=== SOURCE DATA ===

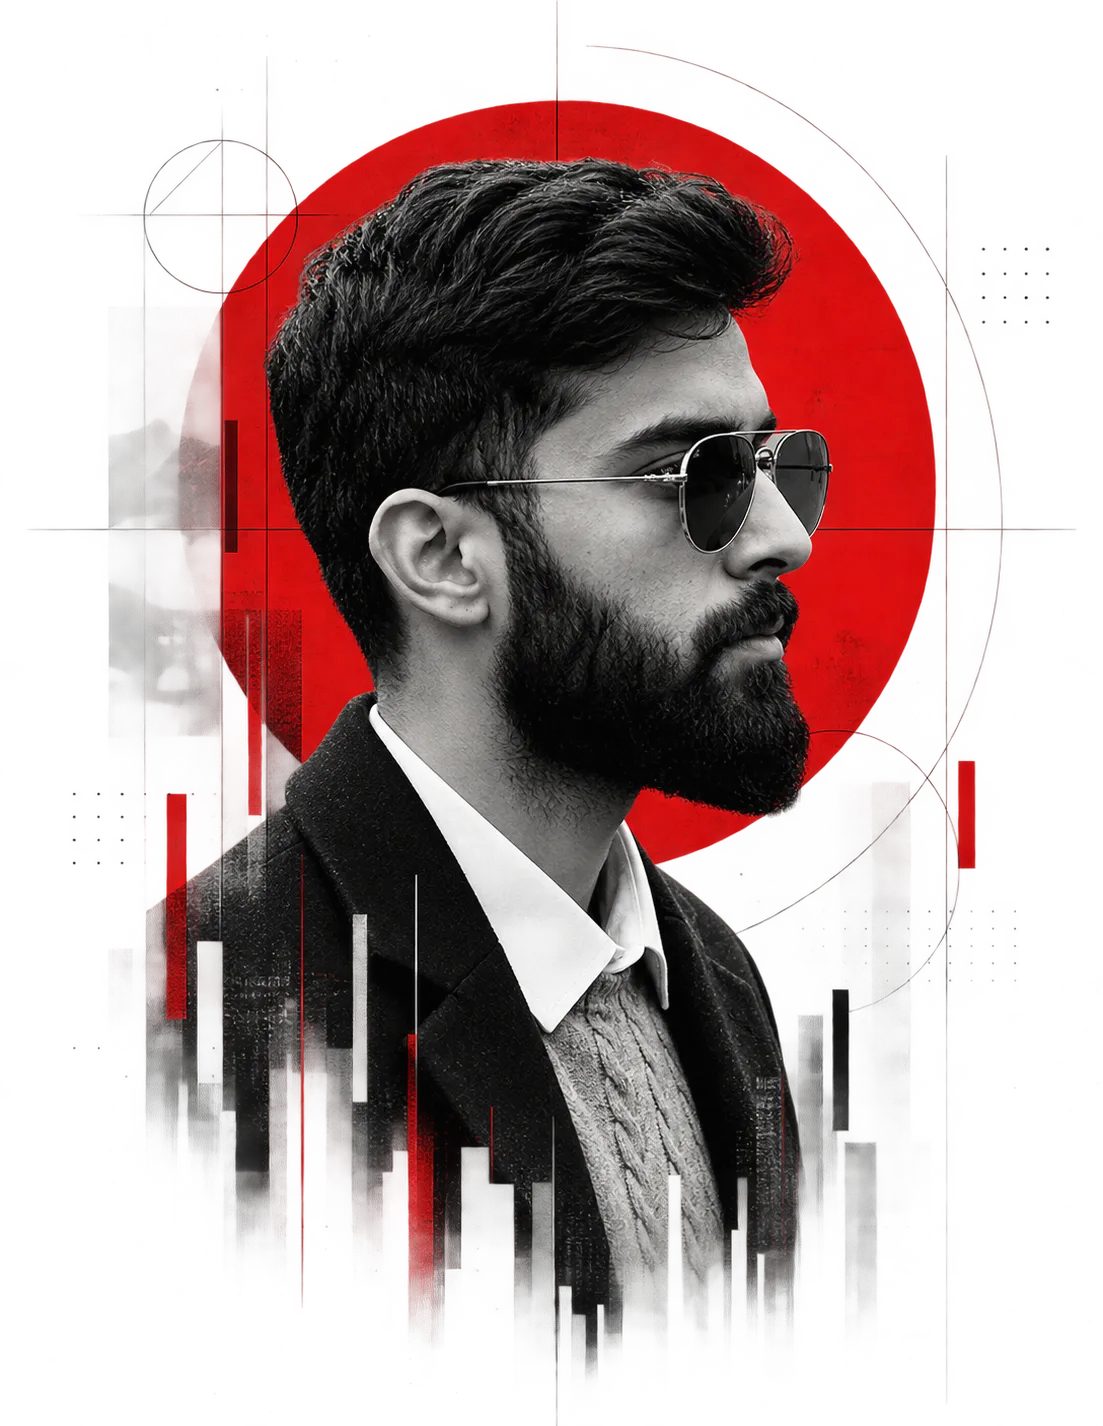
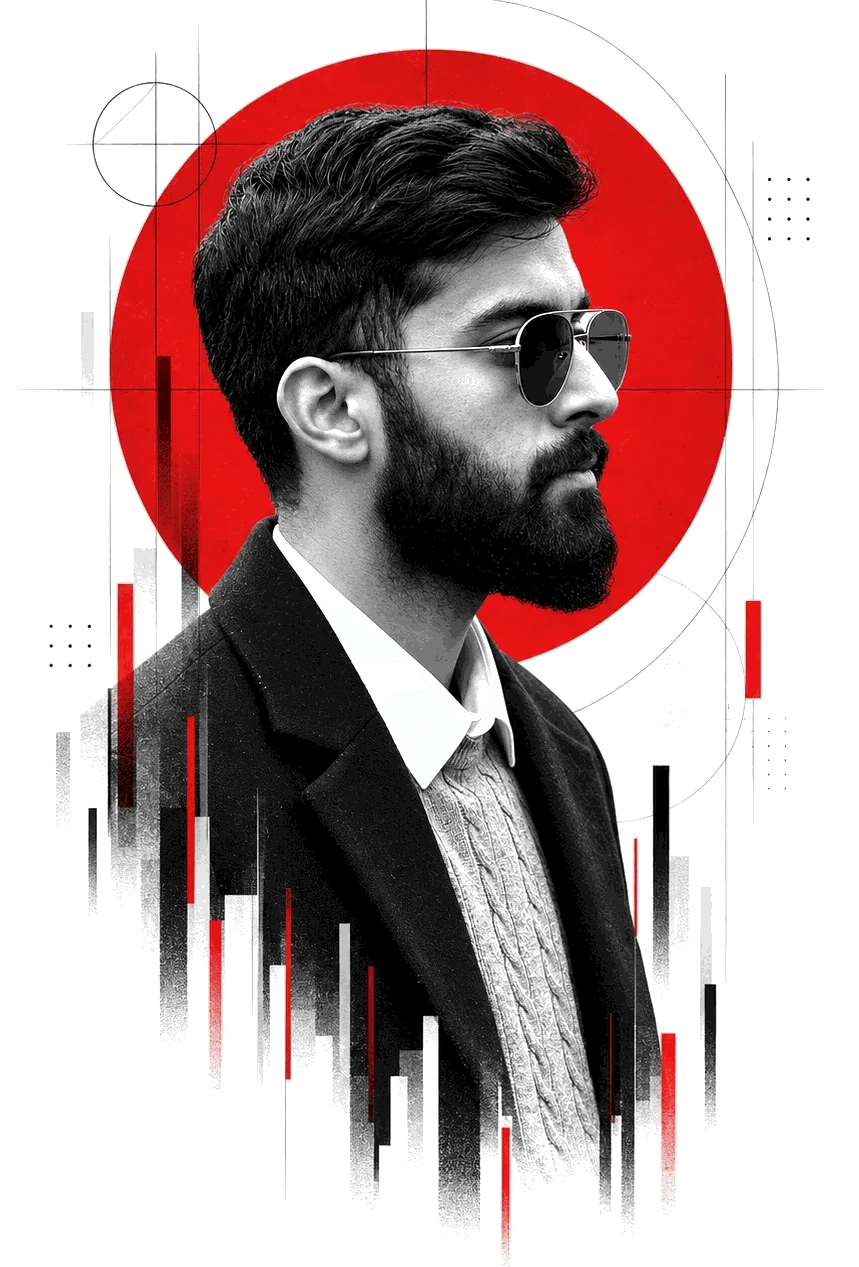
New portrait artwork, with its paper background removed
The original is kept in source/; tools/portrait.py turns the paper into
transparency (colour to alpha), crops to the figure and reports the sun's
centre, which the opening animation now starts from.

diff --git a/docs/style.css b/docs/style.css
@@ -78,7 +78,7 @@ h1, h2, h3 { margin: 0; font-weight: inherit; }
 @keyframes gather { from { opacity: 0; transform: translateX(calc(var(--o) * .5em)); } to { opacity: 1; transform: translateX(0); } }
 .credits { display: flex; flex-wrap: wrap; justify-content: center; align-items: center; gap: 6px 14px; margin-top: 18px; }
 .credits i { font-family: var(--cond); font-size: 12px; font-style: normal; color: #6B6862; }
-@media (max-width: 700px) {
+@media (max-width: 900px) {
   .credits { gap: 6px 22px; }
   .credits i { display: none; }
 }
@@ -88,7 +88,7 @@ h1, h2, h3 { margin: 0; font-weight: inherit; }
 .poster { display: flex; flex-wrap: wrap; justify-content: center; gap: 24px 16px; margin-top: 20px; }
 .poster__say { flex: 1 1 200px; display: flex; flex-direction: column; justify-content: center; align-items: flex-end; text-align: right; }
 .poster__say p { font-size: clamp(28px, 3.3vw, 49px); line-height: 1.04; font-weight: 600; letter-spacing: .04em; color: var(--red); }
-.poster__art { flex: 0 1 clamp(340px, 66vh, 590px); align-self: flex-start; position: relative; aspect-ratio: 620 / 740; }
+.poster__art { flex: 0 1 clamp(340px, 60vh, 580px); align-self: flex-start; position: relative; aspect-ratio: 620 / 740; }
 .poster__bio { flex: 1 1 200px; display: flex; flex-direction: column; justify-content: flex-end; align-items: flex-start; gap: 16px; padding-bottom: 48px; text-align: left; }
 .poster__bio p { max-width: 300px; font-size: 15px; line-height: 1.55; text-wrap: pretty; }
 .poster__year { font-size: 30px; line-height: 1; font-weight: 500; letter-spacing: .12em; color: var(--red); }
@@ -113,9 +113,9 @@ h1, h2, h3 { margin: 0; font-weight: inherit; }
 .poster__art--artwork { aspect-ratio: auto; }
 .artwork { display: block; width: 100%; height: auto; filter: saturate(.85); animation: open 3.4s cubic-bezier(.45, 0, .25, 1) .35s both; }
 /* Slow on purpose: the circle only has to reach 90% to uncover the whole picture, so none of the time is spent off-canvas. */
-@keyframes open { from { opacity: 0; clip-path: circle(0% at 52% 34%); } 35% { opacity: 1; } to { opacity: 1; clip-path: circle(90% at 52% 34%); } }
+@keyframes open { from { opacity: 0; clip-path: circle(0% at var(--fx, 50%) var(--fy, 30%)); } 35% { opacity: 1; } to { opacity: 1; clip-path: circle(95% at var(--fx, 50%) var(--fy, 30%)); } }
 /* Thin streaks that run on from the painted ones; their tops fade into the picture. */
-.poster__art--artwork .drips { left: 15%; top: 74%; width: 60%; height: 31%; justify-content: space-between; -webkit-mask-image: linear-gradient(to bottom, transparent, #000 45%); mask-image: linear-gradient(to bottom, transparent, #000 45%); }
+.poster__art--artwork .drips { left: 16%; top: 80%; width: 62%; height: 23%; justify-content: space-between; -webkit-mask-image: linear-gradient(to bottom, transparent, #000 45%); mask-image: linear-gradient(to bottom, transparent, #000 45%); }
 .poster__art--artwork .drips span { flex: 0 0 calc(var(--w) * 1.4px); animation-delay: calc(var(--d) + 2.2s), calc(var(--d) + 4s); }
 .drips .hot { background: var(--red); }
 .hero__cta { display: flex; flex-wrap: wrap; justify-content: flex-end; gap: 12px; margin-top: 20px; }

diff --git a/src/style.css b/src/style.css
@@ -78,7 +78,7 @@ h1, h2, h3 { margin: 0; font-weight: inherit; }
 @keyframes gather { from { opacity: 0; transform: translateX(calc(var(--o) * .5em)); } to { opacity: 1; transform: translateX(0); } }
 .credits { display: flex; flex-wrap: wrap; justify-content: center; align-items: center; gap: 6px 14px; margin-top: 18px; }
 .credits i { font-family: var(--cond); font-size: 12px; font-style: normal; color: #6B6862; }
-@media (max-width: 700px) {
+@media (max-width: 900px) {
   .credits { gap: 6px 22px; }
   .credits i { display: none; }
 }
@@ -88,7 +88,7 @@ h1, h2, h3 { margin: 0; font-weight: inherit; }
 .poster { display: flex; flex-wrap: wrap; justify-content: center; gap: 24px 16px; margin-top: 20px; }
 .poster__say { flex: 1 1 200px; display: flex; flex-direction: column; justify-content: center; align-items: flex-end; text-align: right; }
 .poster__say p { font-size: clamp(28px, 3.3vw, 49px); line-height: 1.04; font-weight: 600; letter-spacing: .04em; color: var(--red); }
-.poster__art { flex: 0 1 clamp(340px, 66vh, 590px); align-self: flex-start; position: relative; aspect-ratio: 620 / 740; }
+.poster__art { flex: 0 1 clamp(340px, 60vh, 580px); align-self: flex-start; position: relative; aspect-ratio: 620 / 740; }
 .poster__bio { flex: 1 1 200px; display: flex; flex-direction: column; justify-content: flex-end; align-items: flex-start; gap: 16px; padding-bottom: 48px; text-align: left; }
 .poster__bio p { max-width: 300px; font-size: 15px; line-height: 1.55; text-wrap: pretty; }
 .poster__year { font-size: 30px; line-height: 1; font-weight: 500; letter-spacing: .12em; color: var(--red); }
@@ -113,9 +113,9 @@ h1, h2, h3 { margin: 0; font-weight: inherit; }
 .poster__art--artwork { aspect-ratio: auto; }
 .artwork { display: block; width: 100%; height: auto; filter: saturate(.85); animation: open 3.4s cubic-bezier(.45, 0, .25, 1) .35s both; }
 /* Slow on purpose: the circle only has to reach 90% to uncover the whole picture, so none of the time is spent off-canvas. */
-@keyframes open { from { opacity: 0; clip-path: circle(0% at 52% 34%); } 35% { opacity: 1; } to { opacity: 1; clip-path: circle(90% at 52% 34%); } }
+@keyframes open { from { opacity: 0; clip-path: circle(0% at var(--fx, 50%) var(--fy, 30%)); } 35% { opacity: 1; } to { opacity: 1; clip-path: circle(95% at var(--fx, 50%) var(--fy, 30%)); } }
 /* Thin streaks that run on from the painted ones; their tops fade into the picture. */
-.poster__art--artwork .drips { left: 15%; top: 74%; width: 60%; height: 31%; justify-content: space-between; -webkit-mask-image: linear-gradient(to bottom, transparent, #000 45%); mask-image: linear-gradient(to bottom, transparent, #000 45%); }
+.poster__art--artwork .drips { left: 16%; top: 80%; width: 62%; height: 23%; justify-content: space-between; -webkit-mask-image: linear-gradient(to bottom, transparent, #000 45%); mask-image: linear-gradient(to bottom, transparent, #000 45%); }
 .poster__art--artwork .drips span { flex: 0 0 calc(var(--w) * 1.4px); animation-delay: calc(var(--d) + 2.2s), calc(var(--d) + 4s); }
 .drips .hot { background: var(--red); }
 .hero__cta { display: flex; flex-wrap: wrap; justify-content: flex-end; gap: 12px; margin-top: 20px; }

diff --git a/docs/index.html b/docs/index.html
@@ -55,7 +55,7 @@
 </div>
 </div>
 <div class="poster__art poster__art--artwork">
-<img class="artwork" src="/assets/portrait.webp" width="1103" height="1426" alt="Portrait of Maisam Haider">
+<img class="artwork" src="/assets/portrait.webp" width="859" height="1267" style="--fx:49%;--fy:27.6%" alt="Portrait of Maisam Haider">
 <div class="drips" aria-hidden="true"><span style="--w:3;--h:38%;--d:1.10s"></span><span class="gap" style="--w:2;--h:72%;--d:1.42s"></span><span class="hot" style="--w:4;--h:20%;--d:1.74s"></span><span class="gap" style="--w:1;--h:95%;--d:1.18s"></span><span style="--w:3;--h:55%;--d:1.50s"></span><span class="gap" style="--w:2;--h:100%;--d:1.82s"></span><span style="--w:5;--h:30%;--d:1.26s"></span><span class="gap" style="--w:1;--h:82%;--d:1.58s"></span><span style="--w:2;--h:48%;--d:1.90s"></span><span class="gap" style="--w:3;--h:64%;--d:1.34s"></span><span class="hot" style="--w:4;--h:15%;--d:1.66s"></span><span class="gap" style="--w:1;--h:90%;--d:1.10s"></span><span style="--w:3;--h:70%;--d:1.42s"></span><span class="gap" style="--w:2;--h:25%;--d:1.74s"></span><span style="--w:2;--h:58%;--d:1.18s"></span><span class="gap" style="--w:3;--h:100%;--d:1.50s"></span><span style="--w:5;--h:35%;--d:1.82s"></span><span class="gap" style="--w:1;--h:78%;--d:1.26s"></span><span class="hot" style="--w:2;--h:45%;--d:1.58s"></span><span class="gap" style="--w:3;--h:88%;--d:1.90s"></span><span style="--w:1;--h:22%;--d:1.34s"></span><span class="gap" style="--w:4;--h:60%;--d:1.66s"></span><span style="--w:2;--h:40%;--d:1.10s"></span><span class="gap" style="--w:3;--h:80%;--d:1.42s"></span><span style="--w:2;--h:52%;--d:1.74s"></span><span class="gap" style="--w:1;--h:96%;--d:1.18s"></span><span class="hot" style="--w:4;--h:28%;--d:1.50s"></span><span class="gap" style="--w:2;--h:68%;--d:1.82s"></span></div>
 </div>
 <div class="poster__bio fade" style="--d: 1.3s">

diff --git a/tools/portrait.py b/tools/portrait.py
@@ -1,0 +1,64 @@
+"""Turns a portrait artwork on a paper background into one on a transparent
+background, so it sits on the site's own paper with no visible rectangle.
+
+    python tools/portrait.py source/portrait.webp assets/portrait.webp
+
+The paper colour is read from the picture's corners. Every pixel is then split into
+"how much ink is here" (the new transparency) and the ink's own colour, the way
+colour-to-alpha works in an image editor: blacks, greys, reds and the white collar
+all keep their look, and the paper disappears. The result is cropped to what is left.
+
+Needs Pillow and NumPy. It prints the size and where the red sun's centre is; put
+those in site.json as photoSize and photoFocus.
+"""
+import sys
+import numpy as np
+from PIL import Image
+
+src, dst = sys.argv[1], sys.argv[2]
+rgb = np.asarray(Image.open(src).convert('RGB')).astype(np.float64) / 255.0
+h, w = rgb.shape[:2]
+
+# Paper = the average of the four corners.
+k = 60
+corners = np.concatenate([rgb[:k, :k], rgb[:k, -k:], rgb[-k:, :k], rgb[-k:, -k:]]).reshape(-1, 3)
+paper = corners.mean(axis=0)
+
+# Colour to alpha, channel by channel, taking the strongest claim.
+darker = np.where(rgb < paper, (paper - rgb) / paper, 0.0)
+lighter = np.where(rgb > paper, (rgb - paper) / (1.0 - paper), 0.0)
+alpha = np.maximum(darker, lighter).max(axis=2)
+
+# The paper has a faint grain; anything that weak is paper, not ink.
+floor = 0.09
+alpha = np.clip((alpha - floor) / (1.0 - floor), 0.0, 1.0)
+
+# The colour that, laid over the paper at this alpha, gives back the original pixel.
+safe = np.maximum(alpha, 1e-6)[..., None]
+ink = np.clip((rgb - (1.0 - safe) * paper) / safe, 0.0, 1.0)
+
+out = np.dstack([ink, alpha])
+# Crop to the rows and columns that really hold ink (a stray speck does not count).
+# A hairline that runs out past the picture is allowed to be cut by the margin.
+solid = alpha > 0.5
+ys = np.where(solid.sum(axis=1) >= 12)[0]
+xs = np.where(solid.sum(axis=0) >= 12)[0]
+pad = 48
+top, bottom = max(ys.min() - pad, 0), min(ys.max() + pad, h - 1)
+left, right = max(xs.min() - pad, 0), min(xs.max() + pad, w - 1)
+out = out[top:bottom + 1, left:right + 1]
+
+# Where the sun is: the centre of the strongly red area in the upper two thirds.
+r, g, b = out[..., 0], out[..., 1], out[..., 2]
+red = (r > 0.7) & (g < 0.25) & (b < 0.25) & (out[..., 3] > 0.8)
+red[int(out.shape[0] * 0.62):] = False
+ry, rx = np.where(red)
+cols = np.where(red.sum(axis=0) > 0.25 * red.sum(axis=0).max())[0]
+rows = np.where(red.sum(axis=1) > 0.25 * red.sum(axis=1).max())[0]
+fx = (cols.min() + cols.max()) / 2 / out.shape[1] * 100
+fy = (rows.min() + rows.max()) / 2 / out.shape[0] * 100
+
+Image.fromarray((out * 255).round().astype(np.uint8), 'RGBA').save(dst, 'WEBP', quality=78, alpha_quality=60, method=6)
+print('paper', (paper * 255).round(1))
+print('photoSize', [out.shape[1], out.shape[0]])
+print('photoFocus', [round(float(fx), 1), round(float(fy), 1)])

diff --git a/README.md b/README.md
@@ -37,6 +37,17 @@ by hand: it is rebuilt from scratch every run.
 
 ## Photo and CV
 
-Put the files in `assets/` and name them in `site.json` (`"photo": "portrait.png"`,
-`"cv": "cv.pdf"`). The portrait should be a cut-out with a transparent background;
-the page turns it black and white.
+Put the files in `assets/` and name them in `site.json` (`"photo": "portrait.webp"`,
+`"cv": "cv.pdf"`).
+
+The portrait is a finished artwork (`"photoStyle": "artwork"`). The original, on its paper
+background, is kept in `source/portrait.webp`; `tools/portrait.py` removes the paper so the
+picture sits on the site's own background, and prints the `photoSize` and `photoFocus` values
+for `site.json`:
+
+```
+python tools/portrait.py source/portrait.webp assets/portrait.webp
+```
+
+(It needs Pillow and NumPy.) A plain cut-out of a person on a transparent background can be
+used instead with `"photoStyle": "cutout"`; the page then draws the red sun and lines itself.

===
=== SOURCE DATA ===

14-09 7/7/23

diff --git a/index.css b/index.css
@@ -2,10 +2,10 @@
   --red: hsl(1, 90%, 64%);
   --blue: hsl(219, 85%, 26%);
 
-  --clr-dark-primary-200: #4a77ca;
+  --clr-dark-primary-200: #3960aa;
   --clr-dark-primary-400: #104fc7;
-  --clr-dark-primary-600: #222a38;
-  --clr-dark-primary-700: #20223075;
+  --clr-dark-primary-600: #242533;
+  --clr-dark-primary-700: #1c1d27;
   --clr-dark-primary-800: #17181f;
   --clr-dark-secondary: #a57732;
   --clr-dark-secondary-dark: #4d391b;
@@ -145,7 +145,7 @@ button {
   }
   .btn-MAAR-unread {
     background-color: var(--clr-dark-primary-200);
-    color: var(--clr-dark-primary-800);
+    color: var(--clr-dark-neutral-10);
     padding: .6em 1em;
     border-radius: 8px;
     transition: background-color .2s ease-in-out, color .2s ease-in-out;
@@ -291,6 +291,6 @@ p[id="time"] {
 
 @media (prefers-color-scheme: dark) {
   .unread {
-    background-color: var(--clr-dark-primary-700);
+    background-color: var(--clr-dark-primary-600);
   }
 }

===

§ BRIEF
Scan the material for lines with the word "that". Reply with how many there are, number only.

§ RESPONSE TO THE TASK
6